> [Problem description]:
From the entries, copy out every line in which the word "solutions" is found.

[Excerpts from a dataset]
··········

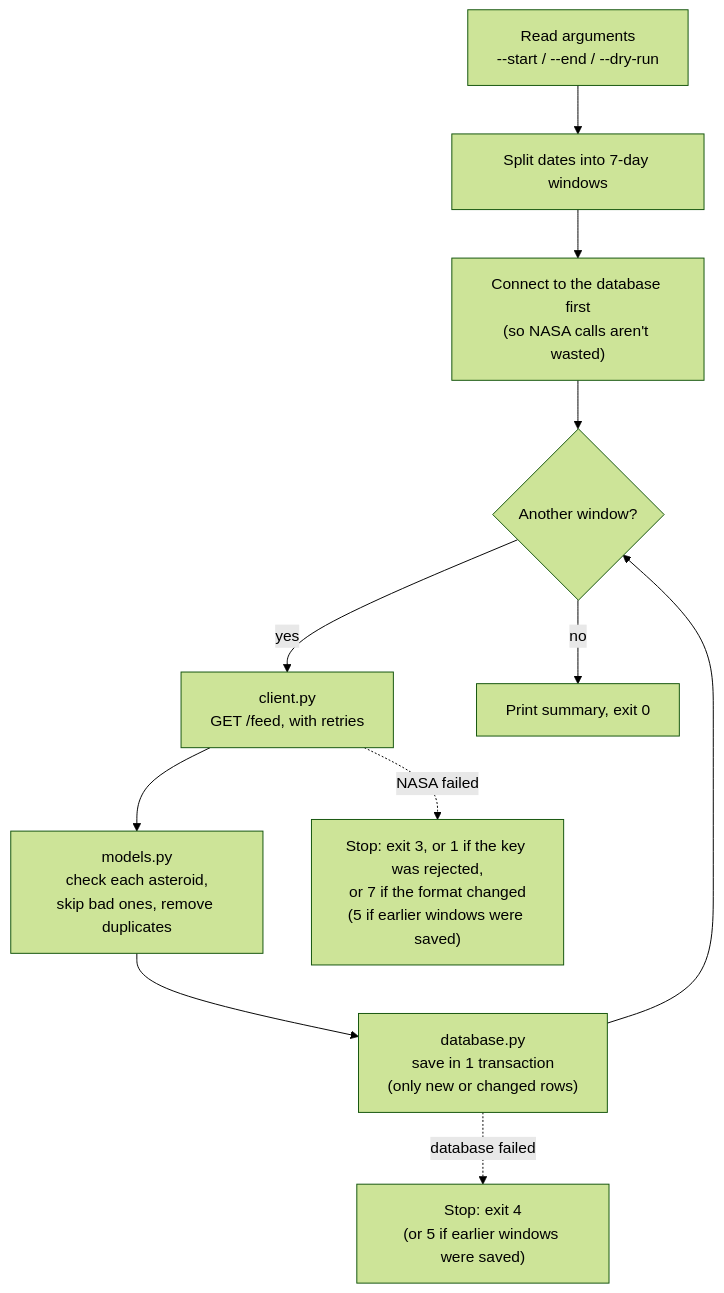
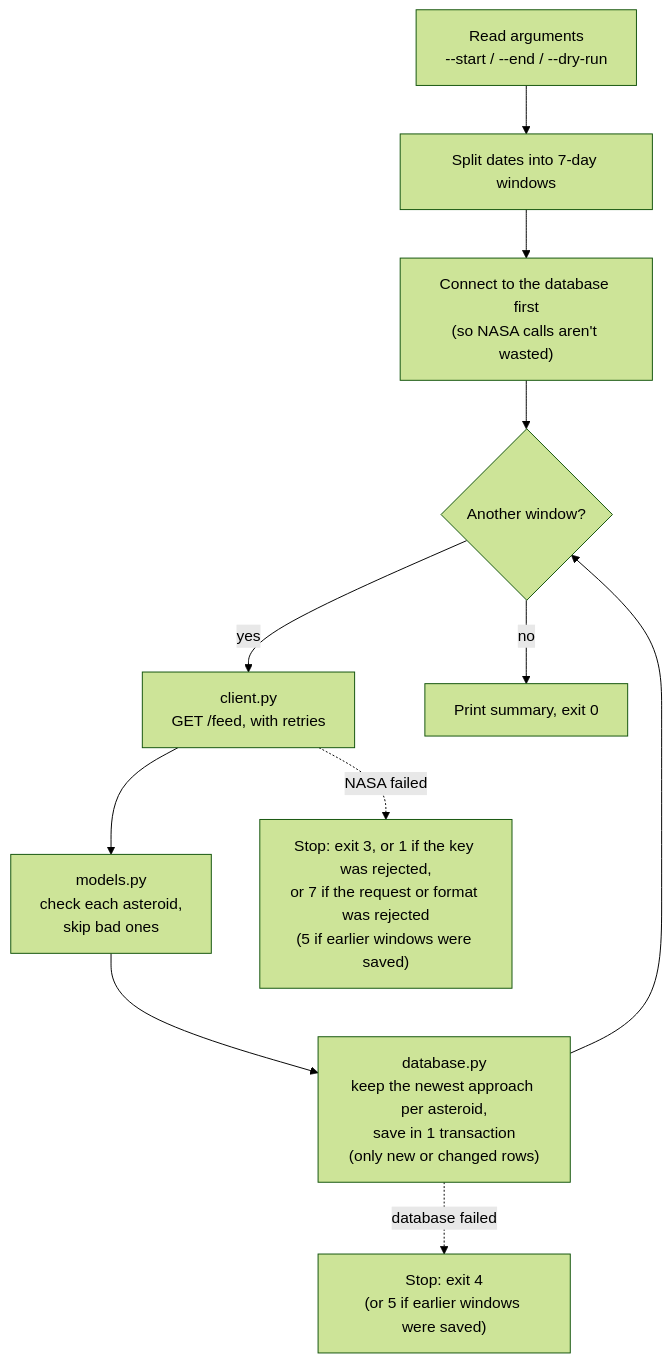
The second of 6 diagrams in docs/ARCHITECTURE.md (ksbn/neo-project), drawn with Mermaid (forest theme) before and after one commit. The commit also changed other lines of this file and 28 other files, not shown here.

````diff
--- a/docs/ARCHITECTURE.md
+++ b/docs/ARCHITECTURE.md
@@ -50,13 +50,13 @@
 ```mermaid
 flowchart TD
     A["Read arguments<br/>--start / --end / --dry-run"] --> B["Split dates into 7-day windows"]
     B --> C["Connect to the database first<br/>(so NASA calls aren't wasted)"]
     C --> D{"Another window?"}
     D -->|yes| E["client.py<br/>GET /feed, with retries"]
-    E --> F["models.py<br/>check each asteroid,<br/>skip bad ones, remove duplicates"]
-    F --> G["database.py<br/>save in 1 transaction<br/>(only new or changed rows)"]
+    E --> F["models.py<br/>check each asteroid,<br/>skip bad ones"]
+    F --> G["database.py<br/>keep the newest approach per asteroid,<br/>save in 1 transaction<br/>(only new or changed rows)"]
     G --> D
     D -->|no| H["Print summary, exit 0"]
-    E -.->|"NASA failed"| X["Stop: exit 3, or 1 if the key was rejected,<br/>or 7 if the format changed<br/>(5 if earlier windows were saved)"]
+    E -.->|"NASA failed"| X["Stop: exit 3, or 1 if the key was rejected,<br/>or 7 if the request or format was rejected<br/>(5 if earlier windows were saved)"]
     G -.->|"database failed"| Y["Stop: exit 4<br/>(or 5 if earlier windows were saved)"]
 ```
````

··········

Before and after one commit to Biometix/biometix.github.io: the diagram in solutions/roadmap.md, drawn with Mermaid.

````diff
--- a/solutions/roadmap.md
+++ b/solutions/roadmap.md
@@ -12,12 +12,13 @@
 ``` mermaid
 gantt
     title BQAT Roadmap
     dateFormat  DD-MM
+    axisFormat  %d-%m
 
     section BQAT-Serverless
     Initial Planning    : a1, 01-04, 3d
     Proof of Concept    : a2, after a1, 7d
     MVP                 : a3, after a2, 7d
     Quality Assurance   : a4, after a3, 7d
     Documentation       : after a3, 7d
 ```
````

··········

> [Solution to this exercise]:
Before and after one commit to Biometix/biometix.github.io: the diagram in solutions/roadmap.md, drawn with Mermaid.
--- a/solutions/roadmap.md
+++ b/solutions/roadmap.md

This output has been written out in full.